__WORK INSTRUCTIONS__: All of the entries below must be copied out exactly.

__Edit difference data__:
________________________________________

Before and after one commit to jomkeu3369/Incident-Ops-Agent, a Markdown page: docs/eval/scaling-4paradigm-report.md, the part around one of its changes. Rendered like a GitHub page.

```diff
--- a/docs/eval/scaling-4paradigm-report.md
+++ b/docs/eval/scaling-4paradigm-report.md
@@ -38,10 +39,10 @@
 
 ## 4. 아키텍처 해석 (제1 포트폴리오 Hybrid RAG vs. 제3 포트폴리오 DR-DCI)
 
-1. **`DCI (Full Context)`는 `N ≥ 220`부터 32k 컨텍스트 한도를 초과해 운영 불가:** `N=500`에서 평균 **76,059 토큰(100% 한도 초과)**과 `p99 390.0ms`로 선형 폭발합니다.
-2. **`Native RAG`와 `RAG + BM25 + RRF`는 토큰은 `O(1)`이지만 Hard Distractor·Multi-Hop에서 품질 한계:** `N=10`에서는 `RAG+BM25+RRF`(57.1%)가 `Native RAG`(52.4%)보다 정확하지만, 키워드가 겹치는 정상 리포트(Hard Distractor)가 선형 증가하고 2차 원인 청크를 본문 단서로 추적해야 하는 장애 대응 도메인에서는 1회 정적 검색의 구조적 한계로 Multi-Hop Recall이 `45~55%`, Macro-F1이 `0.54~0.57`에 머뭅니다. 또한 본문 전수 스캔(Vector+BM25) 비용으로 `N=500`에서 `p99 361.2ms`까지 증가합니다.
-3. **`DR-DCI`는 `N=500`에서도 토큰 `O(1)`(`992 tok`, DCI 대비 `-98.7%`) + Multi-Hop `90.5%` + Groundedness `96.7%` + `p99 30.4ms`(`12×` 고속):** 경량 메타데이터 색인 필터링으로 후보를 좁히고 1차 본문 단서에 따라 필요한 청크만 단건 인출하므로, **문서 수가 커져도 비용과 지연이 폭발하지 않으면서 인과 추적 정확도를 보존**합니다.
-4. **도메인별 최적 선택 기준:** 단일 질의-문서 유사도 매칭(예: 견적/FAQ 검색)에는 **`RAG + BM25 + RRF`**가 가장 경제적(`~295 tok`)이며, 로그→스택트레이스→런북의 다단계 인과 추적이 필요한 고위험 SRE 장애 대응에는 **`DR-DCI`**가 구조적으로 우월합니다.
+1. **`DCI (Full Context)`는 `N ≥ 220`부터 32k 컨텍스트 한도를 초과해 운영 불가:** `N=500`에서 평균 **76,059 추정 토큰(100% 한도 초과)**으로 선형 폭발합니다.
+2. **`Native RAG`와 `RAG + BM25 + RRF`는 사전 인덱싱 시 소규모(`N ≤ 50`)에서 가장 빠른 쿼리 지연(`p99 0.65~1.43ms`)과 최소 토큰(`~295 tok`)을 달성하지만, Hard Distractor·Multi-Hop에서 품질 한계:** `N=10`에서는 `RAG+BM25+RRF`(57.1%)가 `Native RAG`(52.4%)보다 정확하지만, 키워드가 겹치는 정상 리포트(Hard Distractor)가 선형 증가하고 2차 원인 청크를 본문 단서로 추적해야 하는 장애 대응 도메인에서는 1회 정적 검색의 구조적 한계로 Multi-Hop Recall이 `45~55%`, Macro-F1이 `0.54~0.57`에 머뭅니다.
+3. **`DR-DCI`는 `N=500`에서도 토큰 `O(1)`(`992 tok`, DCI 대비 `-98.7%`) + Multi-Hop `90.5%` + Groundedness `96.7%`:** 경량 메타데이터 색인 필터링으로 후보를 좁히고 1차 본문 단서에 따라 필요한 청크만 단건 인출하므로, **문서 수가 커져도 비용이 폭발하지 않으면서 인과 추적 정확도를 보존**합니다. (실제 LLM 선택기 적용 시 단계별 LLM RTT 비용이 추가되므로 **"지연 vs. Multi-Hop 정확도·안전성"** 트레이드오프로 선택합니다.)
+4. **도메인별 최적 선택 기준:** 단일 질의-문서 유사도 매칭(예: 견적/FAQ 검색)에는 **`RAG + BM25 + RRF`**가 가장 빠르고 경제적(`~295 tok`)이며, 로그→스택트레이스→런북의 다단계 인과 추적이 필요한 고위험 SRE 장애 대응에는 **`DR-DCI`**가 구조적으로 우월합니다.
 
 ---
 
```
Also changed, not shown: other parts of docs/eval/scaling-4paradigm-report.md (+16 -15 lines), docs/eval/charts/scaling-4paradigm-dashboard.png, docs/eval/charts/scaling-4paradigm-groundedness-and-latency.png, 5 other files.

________________________________________

__RESULT OF THE TASK__:
Before and after one commit to jomkeu3369/Incident-Ops-Agent, a Markdown page: docs/eval/scaling-4paradigm-report.md, the part around one of its changes. Rendered like a GitHub page.

```diff
--- a/docs/eval/scaling-4paradigm-report.md
+++ b/docs/eval/scaling-4paradigm-report.md
@@ -38,10 +39,10 @@
 
 ## 4. 아키텍처 해석 (제1 포트폴리오 Hybrid RAG vs. 제3 포트폴리오 DR-DCI)
 
-1. **`DCI (Full Context)`는 `N ≥ 220`부터 32k 컨텍스트 한도를 초과해 운영 불가:** `N=500`에서 평균 **76,059 토큰(100% 한도 초과)**과 `p99 390.0ms`로 선형 폭발합니다.
-2. **`Native RAG`와 `RAG + BM25 + RRF`는 토큰은 `O(1)`이지만 Hard Distractor·Multi-Hop에서 품질 한계:** `N=10`에서는 `RAG+BM25+RRF`(57.1%)가 `Native RAG`(52.4%)보다 정확하지만, 키워드가 겹치는 정상 리포트(Hard Distractor)가 선형 증가하고 2차 원인 청크를 본문 단서로 추적해야 하는 장애 대응 도메인에서는 1회 정적 검색의 구조적 한계로 Multi-Hop Recall이 `45~55%`, Macro-F1이 `0.54~0.57`에 머뭅니다. 또한 본문 전수 스캔(Vector+BM25) 비용으로 `N=500`에서 `p99 361.2ms`까지 증가합니다.
-3. **`DR-DCI`는 `N=500`에서도 토큰 `O(1)`(`992 tok`, DCI 대비 `-98.7%`) + Multi-Hop `90.5%` + Groundedness `96.7%` + `p99 30.4ms`(`12×` 고속):** 경량 메타데이터 색인 필터링으로 후보를 좁히고 1차 본문 단서에 따라 필요한 청크만 단건 인출하므로, **문서 수가 커져도 비용과 지연이 폭발하지 않으면서 인과 추적 정확도를 보존**합니다.
-4. **도메인별 최적 선택 기준:** 단일 질의-문서 유사도 매칭(예: 견적/FAQ 검색)에는 **`RAG + BM25 + RRF`**가 가장 경제적(`~295 tok`)이며, 로그→스택트레이스→런북의 다단계 인과 추적이 필요한 고위험 SRE 장애 대응에는 **`DR-DCI`**가 구조적으로 우월합니다.
+1. **`DCI (Full Context)`는 `N ≥ 220`부터 32k 컨텍스트 한도를 초과해 운영 불가:** `N=500`에서 평균 **76,059 추정 토큰(100% 한도 초과)**으로 선형 폭발합니다.
+2. **`Native RAG`와 `RAG + BM25 + RRF`는 사전 인덱싱 시 소규모(`N ≤ 50`)에서 가장 빠른 쿼리 지연(`p99 0.65~1.43ms`)과 최소 토큰(`~295 tok`)을 달성하지만, Hard Distractor·Multi-Hop에서 품질 한계:** `N=10`에서는 `RAG+BM25+RRF`(57.1%)가 `Native RAG`(52.4%)보다 정확하지만, 키워드가 겹치는 정상 리포트(Hard Distractor)가 선형 증가하고 2차 원인 청크를 본문 단서로 추적해야 하는 장애 대응 도메인에서는 1회 정적 검색의 구조적 한계로 Multi-Hop Recall이 `45~55%`, Macro-F1이 `0.54~0.57`에 머뭅니다.
+3. **`DR-DCI`는 `N=500`에서도 토큰 `O(1)`(`992 tok`, DCI 대비 `-98.7%`) + Multi-Hop `90.5%` + Groundedness `96.7%`:** 경량 메타데이터 색인 필터링으로 후보를 좁히고 1차 본문 단서에 따라 필요한 청크만 단건 인출하므로, **문서 수가 커져도 비용이 폭발하지 않으면서 인과 추적 정확도를 보존**합니다. (실제 LLM 선택기 적용 시 단계별 LLM RTT 비용이 추가되므로 **"지연 vs. Multi-Hop 정확도·안전성"** 트레이드오프로 선택합니다.)
+4. **도메인별 최적 선택 기준:** 단일 질의-문서 유사도 매칭(예: 견적/FAQ 검색)에는 **`RAG + BM25 + RRF`**가 가장 빠르고 경제적(`~295 tok`)이며, 로그→스택트레이스→런북의 다단계 인과 추적이 필요한 고위험 SRE 장애 대응에는 **`DR-DCI`**가 구조적으로 우월합니다.
 
 ---
 
```
Also changed, not shown: other parts of docs/eval/scaling-4paradigm-report.md (+16 -15 lines), docs/eval/charts/scaling-4paradigm-dashboard.png, docs/eval/charts/scaling-4paradigm-groundedness-and-latency.png, 5 other files.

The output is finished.